Jane Gardam has captured the burgeoning renaissance of post-war Britain in her novel The Flight of the Maidens
. Writing with her usual deft and sensitive touch, she follows the lives and loves of three girls, Hetty, Una and Lieselotte, who are in transition from home to university in the Yorkshire of 1946. All three have suffered some fallout from war but have achieved academic success and have been offered university scholarships. Before they begin their studies, however, they have additional emotional lessons to learn.
Gardam explores the life and development of each character in turn, and projects the reader into a vivid post-war reality. Hetty loves her battle-scarred father--now the local gravedigger--who haunts the locale, but she yearns to escape the clutches of her possessive mother and finds temporary solace with an intelligent but dull lance corporal. Una goes cycling with Ray, the boy who used to deliver fish, as she forms her first relationship with a male after the suicide of her father--someone who was also a victim of an affliction called "war". Silent Lieselotte, a Jew from Hamburg who was on the last refugee train out, visits York, London and America as she searches for her family and roots, encountering a myriad of memorable experiences (the images of a bombed London are particularly startling and evocative).
Gardam paints scenes like a watercolour and every stroke adds depth and subtlety. The characters are rounded and appealing and humour often bubbles beneath the surface:
"...At that Yalta business, they were all wearing aprons"
"Well, travel rugs, even that Stalin, whom I cannot like, I'm afraid, whatever they say about him being a Colostomy."
Most of all, Jane Gardam has rendered a convincing and touching insight into the lives of people, still dealing with universal concerns, who are bravely forging a future in an uncertain reality. --Christina McLoughlin
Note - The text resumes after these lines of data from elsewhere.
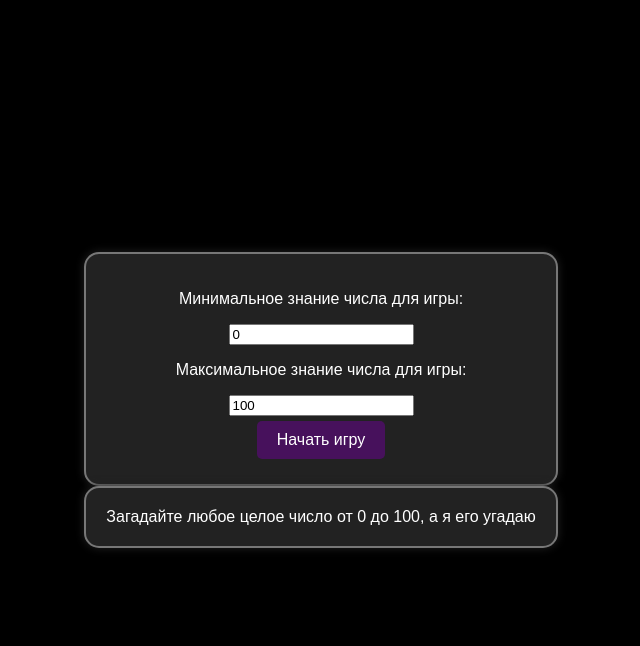
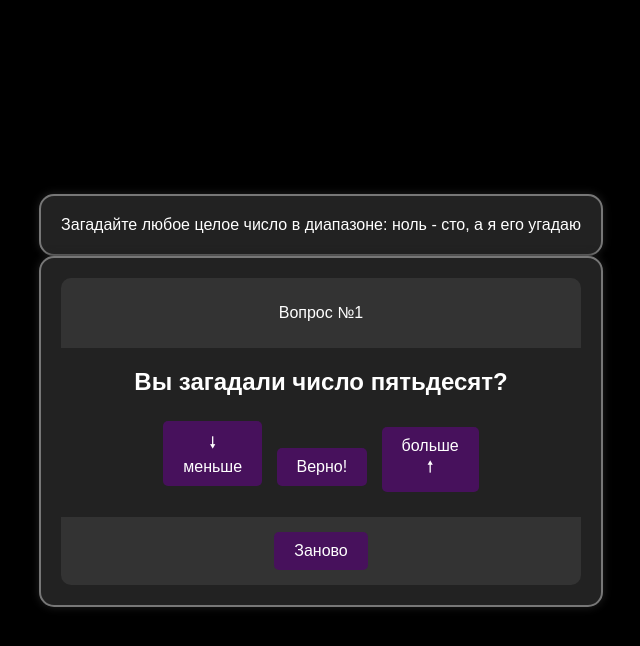
Before and after one commit to Pustoy277353/binary_search, a plain HTML site: page index.html in a window 1280 px wide. Both pictures are taken after a click on the button "Начать игру". Shown: the whole page, without its empty margins (319-959 px from the left). Drawn offline with Linux system fonts and the light colour scheme.

Commit message:
исправил ошибку и недочёт

```diff
--- a/index.html
+++ b/index.html
@@ -19,20 +19,20 @@
                         <input type="number" id="maxValueInput" class="form-control" value="100" />
                     </div>
                     <div class="modal-footer">
-                        <button type="button" class="btn btn-primary" onclick="toggleFormAndGame()" id="startGameButton">
+                        <button type="button" class="btn btn-primary" id="startGameButton">
                             Начать игру
                         </button>
                     </div>
                 </form>
-                <div id="notification">Загадайте любое целое число от <span id="minValueSpan"></span> до <span id="maxValueSpan"></span>, а я его угадаю</div>
+                <div id="notification">Загадайте любое целое число в диапазоне: <span id="minValueSpan"></span> - <span id="maxValueSpan"></span>, а я его угадаю</div>
                 <div class="card" id="game">
                     <div class="card-header">
-                        <p class="m-0">Вопрос №<span id="orderNumberField">5</span></p>
+                        <p class="m-0">Вопрос №<span id="orderNumberField"></span></p>
                     </div>
                     <div class="card-body">
                         <div class="row no-gutters">
                             <div class="col">
-                                <h3 class="card-title m-0"><span id="answerField">Вы загадали число 5?</span></h3>
+                                <h3 class="card-title m-0"><span id="answerField"></span></h3>
                             </div>
                         </div>
                     </div>
@@ -44,7 +44,7 @@
                         </div>
                     </div>
                     <div class="card-footer">
-                        <button class="btn btn-link" onclick="toggleFormAndGame()" id="btnRetry">Заново</button>
+                        <button class="btn btn-link" id="btnRetry">Заново</button>
                     </div>
                 </div>
             </div>
--- a/script.js
+++ b/script.js
@@ -34,41 +34,45 @@ let orderNumberField, answerField, gameResult;
 let orderNumber = 1;
 let gameRun = false;
 
-let isFormVisible = true;
+document.addEventListener("DOMContentLoaded", function () {
+    const form = document.getElementById("frm");
+    const notification = document.getElementById("notification");
+    const game = document.getElementById("game");
+    const startGameButton = document.getElementById("startGameButton");
 
-function toggleFormAndGame() {
-    const formElement = document.getElementById("frm");
-    const gameElement = document.getElementById("game");
+    startGameButton.addEventListener("click", function () {
+        form.style.display = "none";
+        notification.style.display = "block";
+        game.style.display = "block"
+    });
 
-    if (formElement.style.display === "block") {
-        formElement.style.display = "none";
-        gameElement.style.display = "block";
-    } else {
-        formElement.style.display = "block";
-        gameElement.style.display = "none";
-    }
-}
+    btnRetry.addEventListener('click', function () {
+        form.style.display = "block";
+        notification.style.display = "none";
+        game.style.display = "none"
+    });
+});
+
+
 
 document.getElementById('startGameButton').addEventListener('click', function () {
     if (!gameRun) {
         minValue = parseInt(document.getElementById('minValueInput').value);
         maxValue = parseInt(document.getElementById('maxValueInput').value);
 
-        minValue = (minValue > 999) ? 999 : (minValue < -999) ? -999 : minValue;
-        maxValue = (maxValue > 999) ? 999 : (maxValue < -999) ? -999 : maxValue;
+        minValue = (minValue > 0) ? 0 : (minValue < -999) ? -999 : minValue;
+        maxValue = (maxValue > 999) ? 999 : (maxValue < -0) ? 100 : maxValue;
         orderNumberField = document.getElementById('orderNumberField');
         answerField = document.getElementById('answerField');
 
         orderNumberField.innerText = 1;
         answerField.innerText = `Вы загадали число ${numberToText(Math.floor((minValue + maxValue) / 2))}?`;
 
-        const notification = document.getElementById('notification');
         const minValueSpan = document.getElementById('minValueSpan');
         const maxValueSpan = document.getElementById('maxValueSpan');
 
-        notification.style.display = 'block';
-        minValueSpan.innerText = minValue;
-        maxValueSpan.innerText = maxValue;
+        minValueSpan.innerText = numberToText(minValue);
+        maxValueSpan.innerText = numberToText(maxValue);
 
         orderNumber = 1;
         gameRun = true;
@@ -85,7 +89,7 @@ document.getElementById('btnOver').addEventListener('click', function () {
         if (minValue === maxValue) {
             const phraseRandom = Math.round(Math.random());
             const answerPhrase = phraseRandom === 1
-                ? 'Вы загадали неправильное число!\n🤔'
+                ? 'Вы ьли неправильное число!\n🤔'
                 : 'Я сдаюсь..\n🤷‍♀️';
 
             answerField.innerText = answerPhrase;
@@ -111,7 +115,7 @@ document.getElementById('btnLess').addEventListener('click', function () {
             answerField.innerText = answerPhrase;
             gameRun = false;
         } else {
-            maxValue = Math.floor((minValue + maxValue) / 2) - 1;
+            maxValue = Math.floor((minValue + maxValue-1) / 2);
             orderNumber++;
             orderNumberField.innerText = orderNumber;
             const randomPhrase = responsePhrases[Math.floor(Math.random() * responsePhrases.length)];
@@ -146,7 +150,6 @@ document.getElementById('btnRetry').addEventListener('click', function () {
     maxValue = undefined;
     orderNumber = 1;
     gameRun = false;
-    notification.style.display = 'none';
 
     orderNumberField.innerText = '';
     answerField.innerText = '';
--- a/style.css
+++ b/style.css
@@ -58,11 +58,11 @@ body {
   background-color: #45a049;
 }
 
-#notification{
+#notification {
   display: none;
 }
 
-#frm {
+#card start-center {
   display: block;
 }
 
```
--This text refers to an out of print or unavailable edition of this title.
A formidably intelligent, gentle, comic genius ... In a hundred years she will be read as Mrs Gaskell is read (A. N. Wilson SPECTATOR
Gardam ... has written another jewel. This tale of the three young women is made with a concentrate of humour and compassion. Gardam is a brilliantly subtle comedian who can keep the reader enraptured until the last page (THE TIMES
Jane Gardam has captured the burgeoning renaissance of post-war Britain in her novel THE FLIGHT OF THE MAIDENS. Writing with her usual deft and sensitive touch... Gardam paints scenes like a watercolour and every stroke adds depth and subtlety. The characters are rounded and appealing and humour often bubbles beneath the surface. (Christina McLoughlin, AMAZON.CO.UK REVIEW
Gardam has a pleasant, accessible style well-suited to a reassuring tale of regeneration and optimism after adversity. (OBSERVER
As a celebration of the rites of passage it rings diamond true. It is light, witty, sharp, yet understanding and sympathetic. It is also thoroughly enjoyable (SCOTSMAN
Gardam blends memory and imagination, intellect and humour, to evoke unsentimentally a vanished England, setting it in the context of the wider world and capturing the bittersweet excitement of leaving childhood behind (DAILY TELEGRAPH
Jane Gardam, as ever, shapes her narrative with wit and aplomb ... intelligent, inspiriting and entertaining (INDEPENDENT